What this task involves: Would you write out every record that follows exactly, with the pictures left out?

Given data:
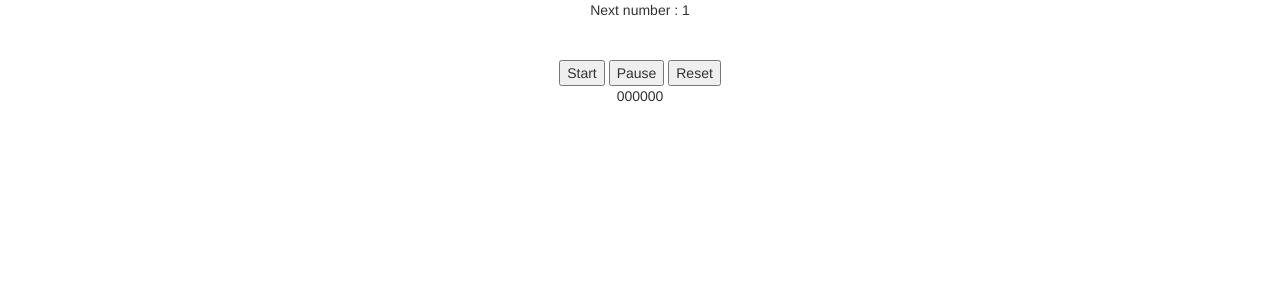
Repository: mikelily/lab
Page: oneTo25/game.2.1.html
The author's editor kept a record of every edit. The page is drawn from the files as they stood at one moment, then again after the next edit.
The browser window is 1280 px wide. The pictures show the whole page.

Above is the page before.
Console error: TypeError: Cannot set properties of null (setting 'onclick')
Not found: oneTo25/css/stopwatch.css

After the next edit:
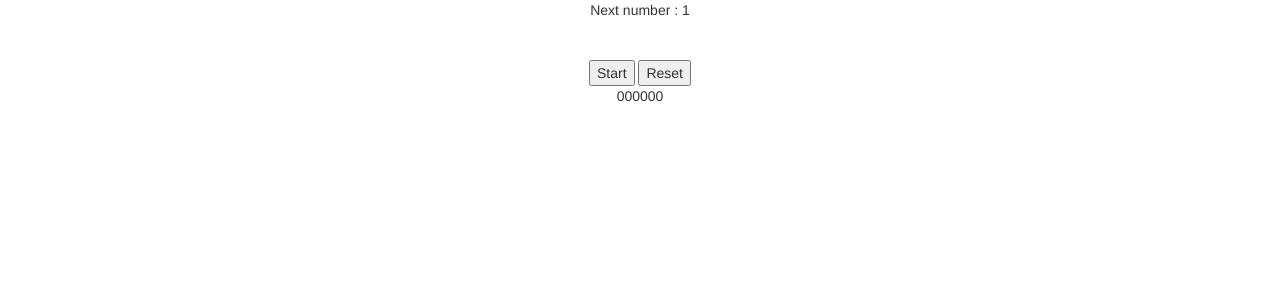
The edit:
--- a/oneTo25/game.2.1.html
+++ b/oneTo25/game.2.1.html
@@ -74,8 +74,8 @@
             <div class="stopwatch">
                 <div class="controls">
                     <button id ="startBtn" class="start">Start</button>
-                    <button id ="pauseBtn" class="stop">Pause</button>
-                    <button class="reset">Reset</button>
+                    <!--<button id ="pauseBtn" class="stop">Pause</button>-->
+                    <button id ="resetBtn" class="reset">Reset</button>
                 </div>
                 <div class="display">
                     <span class="minutes">00</span><span class="seconds">00</span><span class="centiseconds">00</span>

Answer area:
Repository: mikelily/lab
Page: oneTo25/game.2.1.html
The author's editor kept a record of every edit. The page is drawn from the files as they stood at one moment, then again after the next edit.
The browser window is 1280 px wide. The pictures show the whole page.

Above is the page before.
Console error: TypeError: Cannot set properties of null (setting 'onclick')
Not found: oneTo25/css/stopwatch.css

After the next edit:
The edit:
--- a/oneTo25/game.2.1.html
+++ b/oneTo25/game.2.1.html
@@ -74,8 +74,8 @@
             <div class="stopwatch">
                 <div class="controls">
                     <button id ="startBtn" class="start">Start</button>
-                    <button id ="pauseBtn" class="stop">Pause</button>
-                    <button class="reset">Reset</button>
+                    <!--<button id ="pauseBtn" class="stop">Pause</button>-->
+                    <button id ="resetBtn" class="reset">Reset</button>
                 </div>
                 <div class="display">
                     <span class="minutes">00</span><span class="seconds">00</span><span class="centiseconds">00</span>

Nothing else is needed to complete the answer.